That the 9th Geo. 2, c. 36, is essentially unjust in its provi. sions appears from the above passage of the Select Committee's Report. What injustice, indeed, can be greater than that a man may bequeath his landed property to a worthless mistress or fawning toady, to maintain a menagerie of wild beasts, or rear a stupendous monument to his foolish memory, but may not bequeath even a bonâ fide personalty, such as canal and railroad shares, to build a church or hospital, school or alushouse, in the purlieus of St. Giles or the heart of Alsatia?

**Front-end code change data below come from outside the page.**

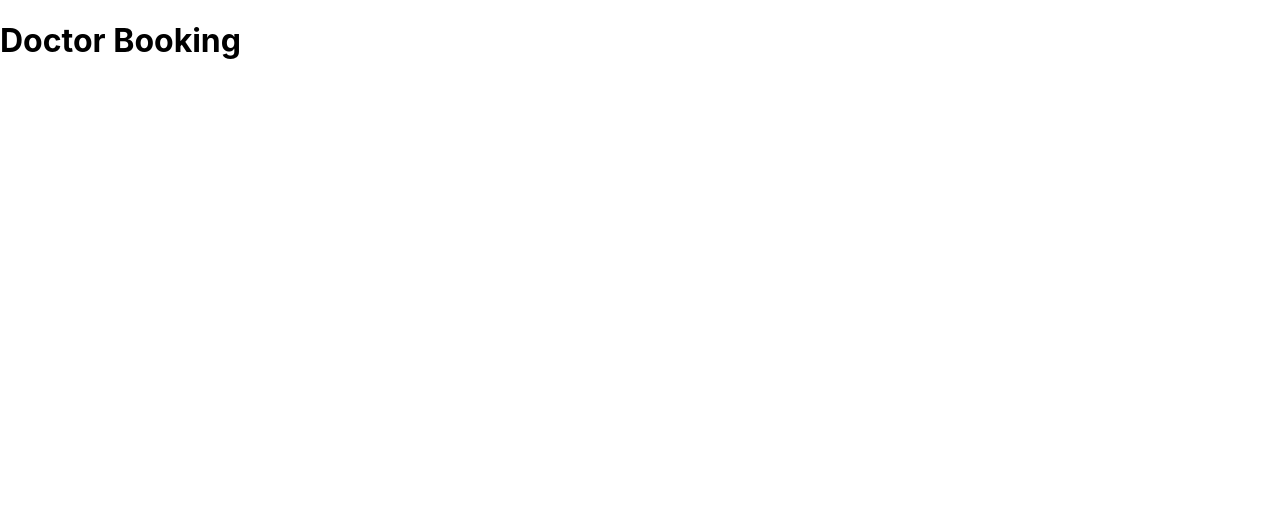
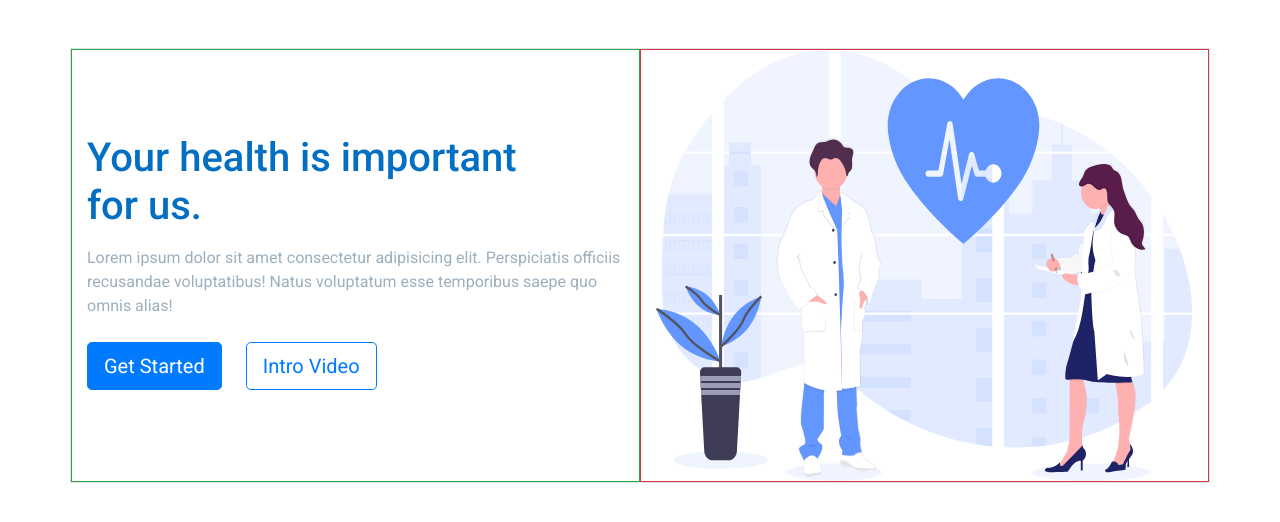
Before and after one commit to Iraq-WBC-Capstones-2020/doctor-booking-web, a React (Create React App) app: page / in a window 1280 px wide. Shown: the top 522 px of the page. Built offline with nearby package versions, Linux system fonts and the light colour scheme.

Commit message:
finish get in touch

```diff
--- a/src/App.js
+++ b/src/App.js
@@ -1,9 +1,14 @@
 import React from 'react';
+import IntroSection from './components/IntroSection';
+import 'bootstrap/dist/css/bootstrap.min.css';
+import { Container } from 'react-bootstrap';
 
 function App() {
   return (
     <div>
-      <h1>Doctor Booking</h1>
+      <Container>
+        <IntroSection />
+      </Container>
     </div>
   );
 }
--- /dev/null
+++ b/src/components/IntroSection.css
@@ -0,0 +1,18 @@
+@import url('https://fonts.googleapis.com/css2?family=Roboto:wght@400;500&display=swap');
+* {
+  font-family: 'Roboto', sans-serif;
+}
+
+h1 {
+  color: #026fc2;
+  font-size: 36px;
+  font-weight: 500;
+}
+
+p {
+  color: #9dafbd;
+}
+
+.IntroSection__image {
+  width: 100%;
+}
--- a/src/components/IntroSection.jsx
+++ b/src/components/IntroSection.jsx
@@ -1,7 +1,43 @@
 import React from 'react';
+import { Row, Col, Button } from 'react-bootstrap';
+import intro from './intro.svg';
+import './IntroSection.css';
 
 function IntroSection() {
-  return <div></div>;
+  return (
+    <div>
+      <Row className="border my-5">
+        <Col lg="6" className="border border-success d-flex align-items-center">
+          <div>
+            <h1 className="my-3">
+              Your health is important <span className="d-block">for us.</span>
+            </h1>
+            <p>
+              Lorem ipsum dolor sit amet consectetur adipisicing elit.
+              Perspiciatis officiis recusandae voluptatibus! Natus voluptatum
+              esse temporibus saepe quo omnis alias!
+            </p>
+            <div className="my-4">
+              <Button className="btn-lg" variant="primary">
+                Get Started
+              </Button>
+              <Button className="btn-lg ml-4" variant="outline-primary">
+                Intro Video
+              </Button>
+            </div>
+          </div>
+        </Col>
+        <Col lg="6" className="border border-danger">
+          <img
+            src={intro}
+            className="img-fluid"
+            className="IntroSection__image"
+            alt=""
+          />
+        </Col>
+      </Row>
+    </div>
+  );
 }
 
 export default IntroSection;
```
Also changed, not shown: src/components/intro.svg (added).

Yet such are the provisions of this law, which Sir James Graham and Mr. Colquhoun regard as the palladium,--the one of our civil,-the other of our religious liberties.
It may appear almost needless, after what has been said, to offer any proofs of the last clause of our indictment of this law, and yet we are tempted to lay before our readers one or two instances of the injurious operation of this unjust and inconsistent statute :-Christopher Flaherty, a wealthy hatter, by his will, dated January 29th, 1805, after making certain bequests to his two daughters, one legitimate, the other illegitimate, bequeathed the residue of his property (personalty) to the building and endowment of a hospital or almshouse for poor Roman Catholics; this bequest was held (contrary, we need not say, to the whole spirit of our law) to fall within the 9th Geo. 2, c. 36, and his daughter, Mary Flaherty, possessed in consequence that property during her lifetime, and by her will, dated 14th December, 1843, bequeathed the bulk of it, to whom? her nearest relation? her expectant heir ? or by some pious legal fraud, to that charitable institution which so long had been injuriously deprived of it? Not a bit; but to that vindicator of charitable trusts, Lord Broughani! who, through the operation of this flagrant legal chicanery, will